_YOUR INSTRUCTIONS_. Which lines of the records below contain the word "form"? Show each one.

Content revision data
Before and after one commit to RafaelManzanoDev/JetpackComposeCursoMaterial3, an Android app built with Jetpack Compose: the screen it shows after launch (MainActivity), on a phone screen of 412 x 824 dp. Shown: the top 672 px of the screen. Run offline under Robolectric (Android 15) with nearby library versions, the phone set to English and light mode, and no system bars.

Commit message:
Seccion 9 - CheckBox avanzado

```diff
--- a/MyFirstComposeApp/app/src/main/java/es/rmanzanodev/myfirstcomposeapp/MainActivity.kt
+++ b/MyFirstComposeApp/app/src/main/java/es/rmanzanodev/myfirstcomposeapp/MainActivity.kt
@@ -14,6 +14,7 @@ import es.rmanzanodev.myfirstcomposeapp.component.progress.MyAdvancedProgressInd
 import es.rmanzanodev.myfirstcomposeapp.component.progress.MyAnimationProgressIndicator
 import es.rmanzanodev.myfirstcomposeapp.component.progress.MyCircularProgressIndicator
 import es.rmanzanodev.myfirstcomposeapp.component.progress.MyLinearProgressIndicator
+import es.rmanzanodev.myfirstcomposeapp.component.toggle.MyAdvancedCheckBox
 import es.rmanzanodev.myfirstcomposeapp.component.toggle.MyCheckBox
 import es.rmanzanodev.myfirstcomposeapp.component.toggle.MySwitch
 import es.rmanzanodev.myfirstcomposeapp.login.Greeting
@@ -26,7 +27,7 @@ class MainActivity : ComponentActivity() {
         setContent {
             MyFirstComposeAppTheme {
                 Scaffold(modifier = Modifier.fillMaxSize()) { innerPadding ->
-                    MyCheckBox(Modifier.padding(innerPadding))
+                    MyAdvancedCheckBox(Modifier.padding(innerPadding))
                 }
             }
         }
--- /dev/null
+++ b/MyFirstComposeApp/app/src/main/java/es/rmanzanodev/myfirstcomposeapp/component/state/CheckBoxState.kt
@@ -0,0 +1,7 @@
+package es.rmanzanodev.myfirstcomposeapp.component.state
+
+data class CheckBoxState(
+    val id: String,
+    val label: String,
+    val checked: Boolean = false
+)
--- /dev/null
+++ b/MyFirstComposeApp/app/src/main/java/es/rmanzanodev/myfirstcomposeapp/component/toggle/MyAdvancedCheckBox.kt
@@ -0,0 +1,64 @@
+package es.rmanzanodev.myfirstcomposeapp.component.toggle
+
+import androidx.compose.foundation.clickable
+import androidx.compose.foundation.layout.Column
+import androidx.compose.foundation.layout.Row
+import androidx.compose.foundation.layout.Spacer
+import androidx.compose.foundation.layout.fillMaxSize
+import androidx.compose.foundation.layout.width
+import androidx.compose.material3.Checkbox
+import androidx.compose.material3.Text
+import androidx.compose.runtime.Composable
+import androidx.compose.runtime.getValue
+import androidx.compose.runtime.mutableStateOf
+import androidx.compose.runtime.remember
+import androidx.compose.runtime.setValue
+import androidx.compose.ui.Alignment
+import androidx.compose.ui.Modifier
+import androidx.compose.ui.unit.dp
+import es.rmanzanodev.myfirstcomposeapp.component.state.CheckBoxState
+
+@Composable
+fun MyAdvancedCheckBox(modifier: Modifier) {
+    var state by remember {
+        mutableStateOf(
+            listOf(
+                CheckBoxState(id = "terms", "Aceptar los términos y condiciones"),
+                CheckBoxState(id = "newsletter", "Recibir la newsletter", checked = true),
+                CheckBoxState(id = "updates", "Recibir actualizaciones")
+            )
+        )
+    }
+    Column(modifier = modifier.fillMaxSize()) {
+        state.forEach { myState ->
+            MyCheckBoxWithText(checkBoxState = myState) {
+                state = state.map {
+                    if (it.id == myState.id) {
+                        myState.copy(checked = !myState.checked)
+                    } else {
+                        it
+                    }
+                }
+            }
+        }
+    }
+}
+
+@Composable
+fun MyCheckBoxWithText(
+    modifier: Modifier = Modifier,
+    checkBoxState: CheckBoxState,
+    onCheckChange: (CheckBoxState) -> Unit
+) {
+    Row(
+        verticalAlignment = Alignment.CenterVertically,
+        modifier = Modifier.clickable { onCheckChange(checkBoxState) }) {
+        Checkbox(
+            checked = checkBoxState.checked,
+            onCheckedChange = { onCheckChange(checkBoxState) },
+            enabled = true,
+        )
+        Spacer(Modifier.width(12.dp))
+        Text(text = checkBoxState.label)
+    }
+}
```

...

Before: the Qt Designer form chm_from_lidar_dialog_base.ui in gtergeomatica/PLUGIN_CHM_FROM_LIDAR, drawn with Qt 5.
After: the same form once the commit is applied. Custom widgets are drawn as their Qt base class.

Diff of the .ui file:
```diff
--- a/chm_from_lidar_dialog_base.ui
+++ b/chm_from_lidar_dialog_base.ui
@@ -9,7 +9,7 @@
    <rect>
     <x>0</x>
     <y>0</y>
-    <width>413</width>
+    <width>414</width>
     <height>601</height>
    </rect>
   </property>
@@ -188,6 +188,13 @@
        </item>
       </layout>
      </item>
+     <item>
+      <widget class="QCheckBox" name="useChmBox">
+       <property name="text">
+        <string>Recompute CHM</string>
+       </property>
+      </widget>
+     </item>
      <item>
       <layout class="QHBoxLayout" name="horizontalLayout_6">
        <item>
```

_TASK OUTPUT_.
Before: the Qt Designer form chm_from_lidar_dialog_base.ui in gtergeomatica/PLUGIN_CHM_FROM_LIDAR, drawn with Qt 5.
After: the same form once the commit is applied. Custom widgets are drawn as their Qt base class.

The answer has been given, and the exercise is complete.